1. Monroe’s motion (covering the credit to states for impressments, unsettled state accounts, and reimbursement to Virginia for the expenses of the Illinois country campaigns) was offered and debated on 22 June (JCC description begins Worthington Chauncey Ford et al., eds., Journals of the Continental Congress, 1774–1789 (34 vols.; Washington, 1904–37). description ends , XXVIII, 473–74). The practice in Virginia had been to grant individuals holding impressment vouchers a state certificate and then charge the U. S. for the sum involved, i.e., a farmer supplying the army with beef traded his quartermaster’s receipt for a state bond, then the amount of the bond was to be paid Virginia by the national treasury. “Such procedure was shocking to the commissioners and to the board of treasury, but Virginia paid no attention” (Jensen, The New Nation, p. 378). Monroe brought the matter before Congress again on 18 July and the issue was defeated by sectional vote—with all the northern and middle states aligned against four southern delegations (JCC description begins Worthington Chauncey Ford et al., eds., Journals of the Continental Congress, 1774–1789 (34 vols.; Washington, 1904–37). description ends , XXIX, 547–48).
2. Gardoqui arrived at Philadelphia 20 May 1785, whereupon he sent a letter of introduction to the President of Congress and covering letter to the Secretary of State John Jay announcing his arrival and commission as encargado de negocios (chargé d’affaires). On 2 July Gardoqui was formally received by Congress (Diplomatic Correspondence of the U.S. [1855 ed.], III, 142–43, 150–52). The orders given to Gardoqui were modeled after Floridablanca’s Instruction of 29 July 1784, which allowed for the cession of St. Augustine and the modification of the boundary in the Mississippi Valley but insisted upon the exclusive right of navigation on the Mississippi. Most-favored-nation treatment was to be offered to the U. S. in Spain and the Canaries, but not in the Spanish colonies (Whitaker, Spanish-American Frontier, pp. 69–71).
3. The “vain old man” was Thomas Green of Natchez, who had sought the creation of Bourbon County, Georgia, in western territory also claimed by Spain. Green’s summary conduct backfired when the Spanish minister protested Georgia’s implicit territorial claims (JM to Monroe, 21 June 1785; Coleman, The American Revolution in Georgia, 1763–1789, pp. 261–64).

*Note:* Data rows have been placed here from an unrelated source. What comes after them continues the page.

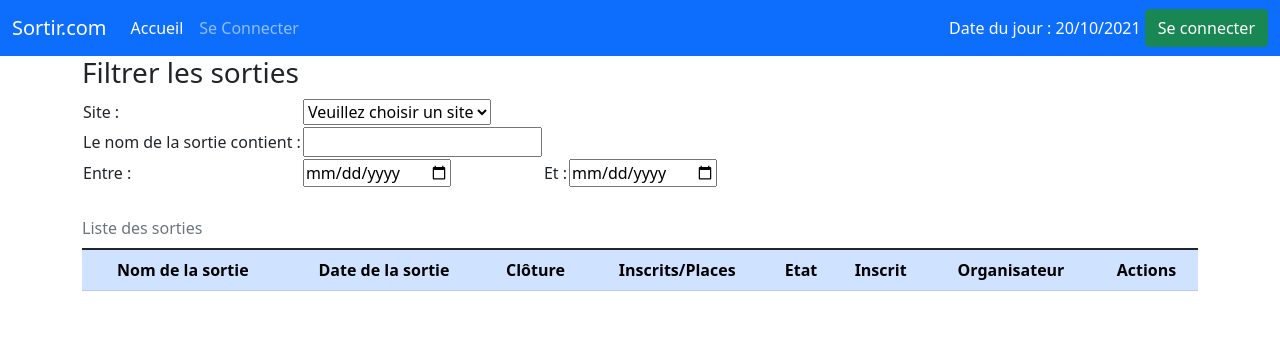
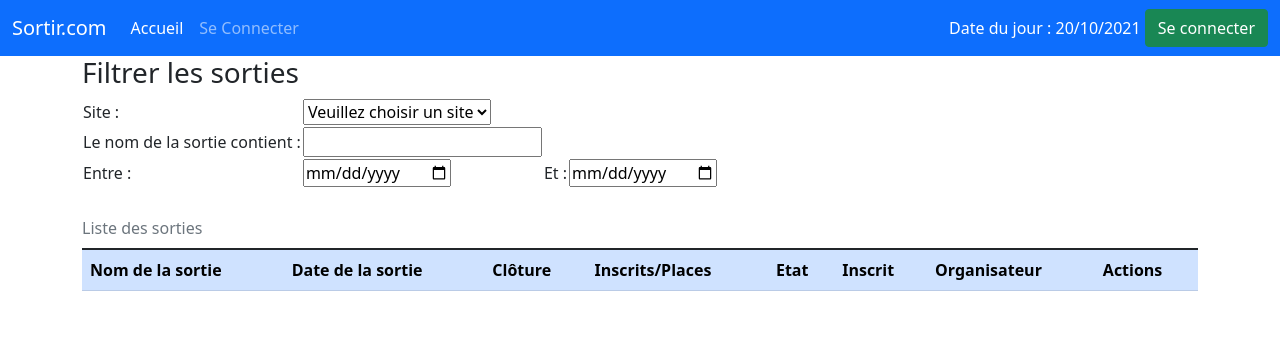
Before and after one commit to hbourniche20/ENI-projectSortir, a Symfony app: template templates/homepage/home.html.twig in a window 1280 px wide. Shown: the top 356 px of the page. Run offline with Twig, Linux system fonts and the light colour scheme; the template is opened without the code that fills it, so the values that code supplies are empty; some libraries are stand-ins or nearby versions.

Commit message:
correctif du home

```diff
--- a/templates/homepage/home.html.twig
+++ b/templates/homepage/home.html.twig
@@ -48,14 +48,14 @@
             <caption>Liste des sorties</caption>
             <thead>
             <tr class="table-primary">
-                <th class="text-center">Nom de la sortie</th>
-                <th class="text-center">Date de la sortie</th>
-                <th class="text-center">Clôture</th>
-                <th class="text-center">Inscrits/Places</th>
-                <th class="text-center">Etat</th>
-                <th class="text-center">Inscrit</th>
-                <th class="text-center">Organisateur</th>
-                <th class="text-center">Actions</th>
+                <th>Nom de la sortie</th>
+                <th>Date de la sortie</th>
+                <th>Clôture</th>
+                <th>Inscrits/Places</th>
+                <th>Etat</th>
+                <th>Inscrit</th>
+                <th>Organisateur</th>
+                <th>Actions</th>
             </tr>
             </thead>
             <tbody>
@@ -64,7 +64,7 @@
                     <td>{{ sortie.getNom }}</td>
                     <td>{{ sortie.getDateSortie|date("d/m/Y H:i") }}</td>
                     <td>{{ sortie.getDateLimiteInscription|date("d/m/Y") }}</td>
-                    <td style="text-align: center">{{ sortie.getInscrits|length }}/{{ sortie.getNbPlaces }}</td>
+                    <td class="text-center">{{ sortie.getInscrits|length }}/{{ sortie.getNbPlaces }}</td>
                     <td>
                         {% if  sortie.getDateSortie|date_modify('+' ~sortie.getDuree  ~ 'min')|date("d/m/Y H:i") <= "now"|date("d/m/Y H:i","Europe/Paris") %}
                             <label>Terminé</label>
```
Also changed, not shown: templates/sortie/index.html.twig (+14 -13 lines).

4. Monroe set out from New York on 25 Aug. to see the western country. He was to join Gen. Butler, one of the Indian commissioners, at Carlisle and from there they proceeded to the Ohio Valley rendezvous where the Indian treaty was to take place. By resolutions of 18 Mar., 15 June, and 29 June, Congress had directed the Indian commissioners to hold a treaty with the Indians on the western banks of the Ohio, at the rapids, or at the mouth of the Great Miami. The negotiations were to secure peace for the frontier settlements, to obtain a cession of lands as liberal and extensive as possible, and to establish a boundary line between the U. S. and the western Indian tribes. On 25 Oct. Commissioners Clark and Butler selected the mouth of the Miami as the site of the treaty, but the Indians, agitated by the British, were hesitant and suspicious (Monroe to JM, 26 Dec. 1785). Not until 31 Jan. 1786 was a treaty signed between the commissioners (Clark, Butler, and Parsons) and the Shawnees. Because of the delay and danger from the Indians, Monroe curtailed his western journey and left the commissioners at Limestone. He returned through the Kentucky settlements and the wilderness to Richmond and back to New York where he arrived 18 Dec. (Ammon, James Monroe, pp. 52–53; Monroe to Jefferson, 25 Aug. 1785, Boyd, Papers of Jefferson description begins Julian P. Boyd et al., eds., The Papers of Thomas Jefferson (18 vols. to date; Princeton, N. J., 1950——). description ends , VIII, 441–42; JCC description begins Worthington Chauncey Ford et al., eds., Journals of the Continental Congress, 1774–1789 (34 vols.; Washington, 1904–37). description ends , XXVIII, 172–73, 460–62, 487; Mohr, Federal Indian Relations, pp. 114–15; and Monroe to Jefferson, 19 Jan. 1786, Boyd, Papers of Jefferson description begins Julian P. Boyd et al., eds., The Papers of Thomas Jefferson (18 vols. to date; Princeton, N. J., 1950——). description ends , IX, 186–87).